Chirkun said his bill is something of a compromise between two other bills that were introduced; one would ban fireworks entirely, while another would restrict them to only specific days.

“I’ve asked Ray Franz, (R-Onekama), the head of the Regulatory Reform Committee, that this would go in front of him (and the committee),” Chirkun said. “I don’t know if he’s doing it, but I suggested they bring all the bills up, pick one and hold a hearing.”

At press time, the bill had not had a hearing.

Roseville City Manager Scott Adkins welcomed the bill and its potential changes. He said fireworks have been an issue in the city ever since the Legislature originally loosened fireworks restrictions in 2011 and allowed bigger explosives throughout the state.

“Certainly, there’s much room for improvement,” Adkins said. “The number of holidays that are allowed does cause us a problem, because when you allow that to be done on every holiday, there are people who will utilize every holiday to do this.”

While fireworks make sense on a day like July 4, Adkins said, he feels they are less acceptable on some of the other currently allowed holidays.

Part of the reasoning for liberalizing fireworks regulation in Michigan was that it would create more revenue for local communities.

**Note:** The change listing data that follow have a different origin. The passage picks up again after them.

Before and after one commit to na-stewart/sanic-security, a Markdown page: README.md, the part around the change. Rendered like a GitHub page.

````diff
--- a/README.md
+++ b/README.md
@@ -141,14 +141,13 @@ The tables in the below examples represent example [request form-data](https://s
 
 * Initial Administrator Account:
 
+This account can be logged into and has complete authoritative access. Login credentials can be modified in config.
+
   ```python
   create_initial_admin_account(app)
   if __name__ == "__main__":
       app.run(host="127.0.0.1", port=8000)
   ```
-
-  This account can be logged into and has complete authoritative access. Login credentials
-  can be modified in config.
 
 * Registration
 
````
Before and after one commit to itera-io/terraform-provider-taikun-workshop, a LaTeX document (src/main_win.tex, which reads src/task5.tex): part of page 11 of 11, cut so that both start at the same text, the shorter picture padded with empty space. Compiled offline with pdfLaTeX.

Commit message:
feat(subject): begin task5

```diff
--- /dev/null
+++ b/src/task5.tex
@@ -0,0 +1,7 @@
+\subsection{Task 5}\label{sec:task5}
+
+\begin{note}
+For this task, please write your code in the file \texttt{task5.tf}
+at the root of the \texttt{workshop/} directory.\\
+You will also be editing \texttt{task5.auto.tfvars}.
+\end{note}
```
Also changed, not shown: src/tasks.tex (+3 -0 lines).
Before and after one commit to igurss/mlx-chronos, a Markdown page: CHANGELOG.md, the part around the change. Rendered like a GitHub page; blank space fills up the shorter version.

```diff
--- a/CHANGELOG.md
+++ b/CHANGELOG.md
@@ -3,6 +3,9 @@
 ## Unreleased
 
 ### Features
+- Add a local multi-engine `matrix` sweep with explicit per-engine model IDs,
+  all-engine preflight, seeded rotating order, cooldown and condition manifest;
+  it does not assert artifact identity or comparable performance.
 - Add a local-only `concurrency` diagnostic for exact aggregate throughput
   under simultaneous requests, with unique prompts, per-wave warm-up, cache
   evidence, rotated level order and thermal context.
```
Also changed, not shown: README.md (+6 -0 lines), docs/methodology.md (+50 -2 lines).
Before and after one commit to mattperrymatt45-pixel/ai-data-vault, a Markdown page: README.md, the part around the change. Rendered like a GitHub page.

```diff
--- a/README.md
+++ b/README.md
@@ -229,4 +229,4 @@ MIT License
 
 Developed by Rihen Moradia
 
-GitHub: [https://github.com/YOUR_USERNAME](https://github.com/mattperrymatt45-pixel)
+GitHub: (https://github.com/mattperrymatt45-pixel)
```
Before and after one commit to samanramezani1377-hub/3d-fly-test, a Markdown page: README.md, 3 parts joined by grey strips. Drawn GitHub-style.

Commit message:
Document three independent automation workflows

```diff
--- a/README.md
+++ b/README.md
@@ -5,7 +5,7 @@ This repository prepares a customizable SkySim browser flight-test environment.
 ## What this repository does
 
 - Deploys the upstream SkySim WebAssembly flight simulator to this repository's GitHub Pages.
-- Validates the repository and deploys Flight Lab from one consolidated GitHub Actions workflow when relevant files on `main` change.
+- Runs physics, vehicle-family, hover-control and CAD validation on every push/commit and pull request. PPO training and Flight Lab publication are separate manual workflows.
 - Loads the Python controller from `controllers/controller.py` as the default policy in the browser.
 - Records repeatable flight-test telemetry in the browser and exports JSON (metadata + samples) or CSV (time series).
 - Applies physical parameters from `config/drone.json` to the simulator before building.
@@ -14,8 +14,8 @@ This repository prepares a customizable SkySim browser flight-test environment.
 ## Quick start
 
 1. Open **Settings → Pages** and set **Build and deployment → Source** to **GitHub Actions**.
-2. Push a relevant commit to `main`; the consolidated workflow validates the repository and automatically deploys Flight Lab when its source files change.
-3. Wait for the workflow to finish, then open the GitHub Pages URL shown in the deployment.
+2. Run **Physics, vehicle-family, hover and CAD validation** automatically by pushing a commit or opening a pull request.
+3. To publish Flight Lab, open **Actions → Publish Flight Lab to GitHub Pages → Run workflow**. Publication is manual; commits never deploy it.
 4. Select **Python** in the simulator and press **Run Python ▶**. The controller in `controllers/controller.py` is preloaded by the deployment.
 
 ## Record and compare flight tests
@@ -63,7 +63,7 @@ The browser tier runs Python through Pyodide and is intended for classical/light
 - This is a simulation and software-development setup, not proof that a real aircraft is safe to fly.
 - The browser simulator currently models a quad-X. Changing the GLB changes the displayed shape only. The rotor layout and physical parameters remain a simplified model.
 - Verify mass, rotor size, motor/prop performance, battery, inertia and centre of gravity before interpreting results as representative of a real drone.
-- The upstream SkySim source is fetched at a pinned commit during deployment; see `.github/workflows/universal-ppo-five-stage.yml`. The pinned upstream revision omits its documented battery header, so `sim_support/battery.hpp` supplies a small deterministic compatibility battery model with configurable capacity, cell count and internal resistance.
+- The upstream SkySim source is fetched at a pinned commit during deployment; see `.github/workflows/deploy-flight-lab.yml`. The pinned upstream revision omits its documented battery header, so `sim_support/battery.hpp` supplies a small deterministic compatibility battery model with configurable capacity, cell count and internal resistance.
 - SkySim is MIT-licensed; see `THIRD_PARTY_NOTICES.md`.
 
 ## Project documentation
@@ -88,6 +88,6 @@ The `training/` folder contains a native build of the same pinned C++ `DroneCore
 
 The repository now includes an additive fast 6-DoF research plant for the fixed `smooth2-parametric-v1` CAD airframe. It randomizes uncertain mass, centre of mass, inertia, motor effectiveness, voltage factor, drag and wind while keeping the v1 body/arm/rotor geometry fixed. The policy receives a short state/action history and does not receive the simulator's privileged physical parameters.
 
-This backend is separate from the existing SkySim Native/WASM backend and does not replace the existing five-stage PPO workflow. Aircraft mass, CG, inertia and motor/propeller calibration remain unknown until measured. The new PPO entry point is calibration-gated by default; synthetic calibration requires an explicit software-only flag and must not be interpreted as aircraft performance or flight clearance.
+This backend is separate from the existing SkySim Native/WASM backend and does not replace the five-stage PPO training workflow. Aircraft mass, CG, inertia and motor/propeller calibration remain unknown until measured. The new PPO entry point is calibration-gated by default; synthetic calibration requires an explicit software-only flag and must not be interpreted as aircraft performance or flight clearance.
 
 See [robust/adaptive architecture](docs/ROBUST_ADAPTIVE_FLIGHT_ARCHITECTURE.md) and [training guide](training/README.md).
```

Adkins said they have seen a small increase in revenues, but not a “huge windfall.” Much of that stems from a permanent fireworks shop that pays property taxes rather than temporary sales locations.

Chirkun said that when he was mayor of Roseville, he did not mind the fireworks stores that came in and set up a permanent shop in the city, but he disliked transient tent stores that did not pay property taxes.

“I don’t think it’s fair to the people who invest in the community year-round,” he said.

Eastpointe Public Safety Director John McNeilance said the major issue in his view is the increased noise problems the fireworks are causing.

“The major issue for most people is the increase over the past four years of noise and explosions,” McNeilance said. “This is a densely populated community, so it’s a quality-of-life issue.”

Anything that could cut down on the noise would make it easier on the Police Department by reducing the number of complaints and calls it gets, McNeilance said, and the number of runs police need to go on to respond.

“On holidays, that would be significant,” McNeilance said.